Much has been said, and many charts shown demonstrating how collapsing oil prices equate with a recessionary (and, according to at least one Dallas Fed respondent, "depressionary") hit for the US energy space and manufacturing sector first, and subsequently, contagion for US banks various other investors in the US shale space, and ultimately the broader economy.
Perhaps too much.
So in an attempt to simply some of the confusion, here are just four charts which, in our opinion, are among the scariest for energy investors.
First, plunging oil prices mean sliding revenues, resulting in collapsing cash flows and soaring leverage ratios...
... Ratios which will likely deteriorate substantially if one takes the price of oil as a leading indicator where EBITDA will be 8 months from now:

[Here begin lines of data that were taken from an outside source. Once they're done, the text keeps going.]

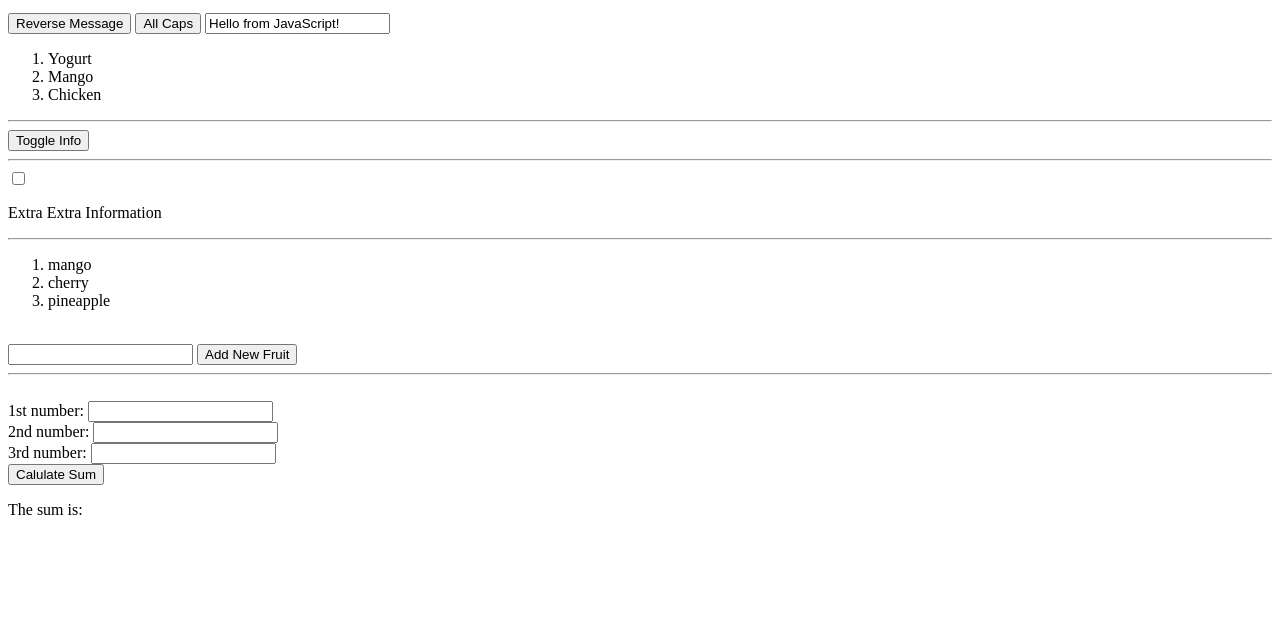
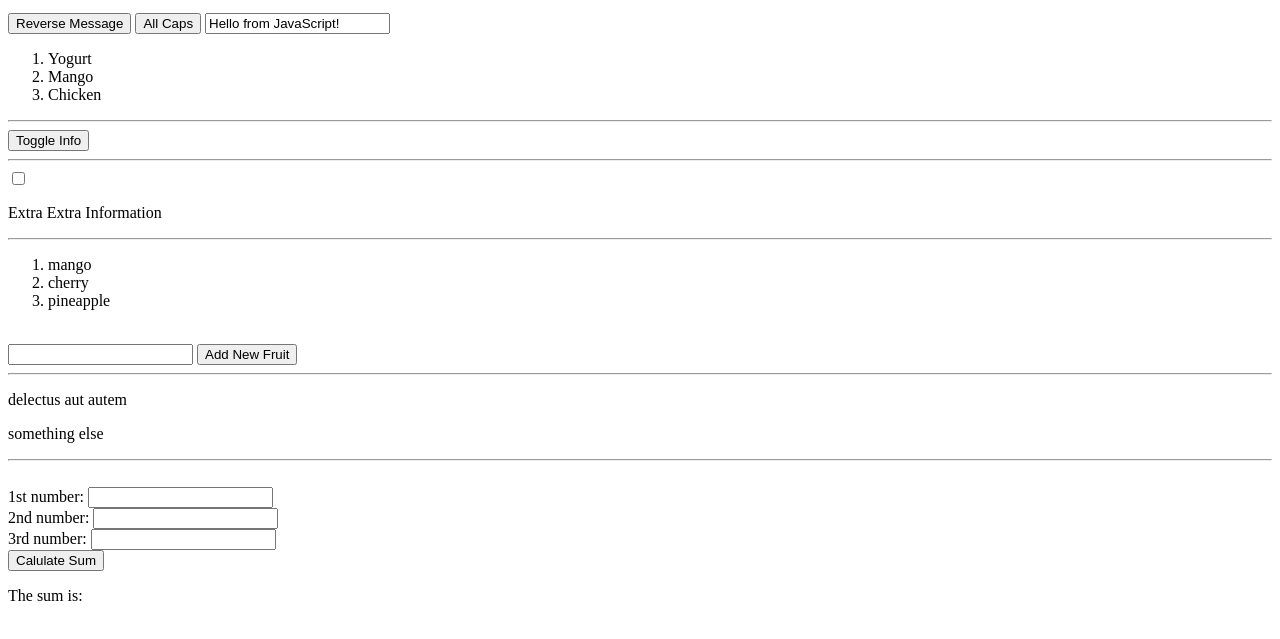
Before and after one commit to leonshimizu/first-example, a plain HTML site: page index.html in a window 1280 px wide. Shown: the part 87-726 px from the top of the page. Drawn offline with nearby package versions, Linux system fonts and the light colour scheme.

Commit message:
added todos and started choosing specific things in todos

```diff
--- a/index.html
+++ b/index.html
@@ -43,6 +43,10 @@
       <input type="text" v-model="newFruit">
       <button v-on:click="addFruit">Add New Fruit</button>
     </div>
+    <hr>
+    <div v-for="todo in todos">
+      <p>{{ todo.title }}</p>
+    </div>
   </div>
 
   <hr>
--- a/index.js
+++ b/index.js
@@ -21,7 +21,21 @@ var app = new Vue({
       'cherry',
       'pineapple'
     ],
-    newFruit: ""
+    newFruit: "",
+    todos: [
+      {
+        "userId": 1,
+        "id": 1,
+        "title": "delectus aut autem",
+        "completed": false
+      },
+      {
+        "userId": 1,
+        "id": 2,
+        "title": "something else",
+        "completed": false
+      }
+    ]
   },
   methods: {
     reverseMessage: function() {
```
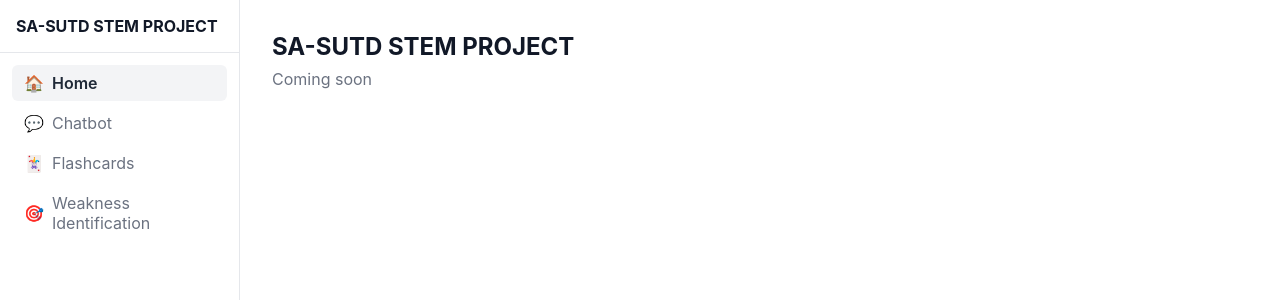
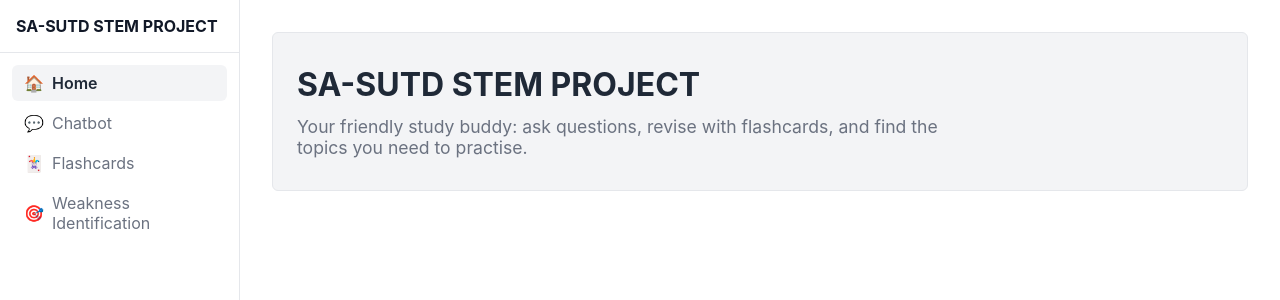
Before and after one commit to aether-raid/Deep-Tutor, a Vue app in the folder frontend/: page / in a window 1280 px wide. Shown: the top 300 px of the page. Built offline with nearby package versions, Linux system fonts and the light colour scheme.

Commit message:
Updated homepage UI

```diff
--- a/frontend/src/pages/HomePage.vue
+++ b/frontend/src/pages/HomePage.vue
@@ -1,11 +1,20 @@
 <script setup>
+// The project name lives in config.js, so we import it instead of typing it here.
 import { PROJECT_NAME } from '../config.js';
+
+// One-line description of what the project does.
+const PURPOSE = 'Your friendly study buddy: ask questions, revise with flashcards, and find the topics you need to practise.';
 </script>
 
 <template>
   <section class="page">
-    <h1 class="title">{{ PROJECT_NAME }}</h1>
-    <p class="subtitle">Coming soon</p>
+    <!-- Hero: project name and one-line purpose -->
+    <header class="hero">
+      <h1 class="title">{{ PROJECT_NAME }}</h1>
+      <p class="purpose">{{ PURPOSE }}</p>
+    </header>
+
+    <!-- Step 2 will add the 3 feature cards here -->
   </section>
 </template>
 
@@ -15,13 +24,24 @@ import { PROJECT_NAME } from '../config.js';
   color: var(--color-text);
 }
 
+/* Soft coloured box at the top of the page */
+.hero {
+  padding: var(--space-6) var(--space-5);
+  background: var(--color-primary-soft);
+  border: 1px solid var(--color-border);
+  border-radius: var(--radius);
+}
+
 .title {
   font-family: var(--font-heading);
-  font-size: 1.5rem;
-  margin-bottom: var(--space-2);
+  font-size: 2rem;
+  color: var(--color-primary);
+  margin-bottom: var(--space-3);
 }
 
-.subtitle {
+.purpose {
+  font-size: 1.1rem;
   color: var(--color-muted);
+  max-width: 60ch; /* keeps the line from getting too long to read */
 }
 </style>
```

Should the deterioration continue it will suggest even further widening of junk spreads, which will mean a spike in default ratios, which will result in substantial impairment charges for underreserved banks and a hit to both profitability and capital ratios.
This feedback loop can be short-circuited: all that would take is for the soaring trade weighted dollar - the key driver of plunging oil prices - to tumble. However, for that to happen, Yellen will have to not only relent, but admit full blown defeat and undo the past year and half of preparation for rate hikes because the "global economy is ready", which we now know it isn't and virtually everyone has admitted the Fed made a mistake.
Summarizing all of the above: the vicious spiral of low oil prices, collapsing profits, impairment provisions, and economic contraction will continue until the Fed finds a way to weaken the Dollar... something it is now unable to do without losing all credibility.
In short, the Fed remains trapped and with every passing day it does not "fix" its policy error, these charts will only get scarier.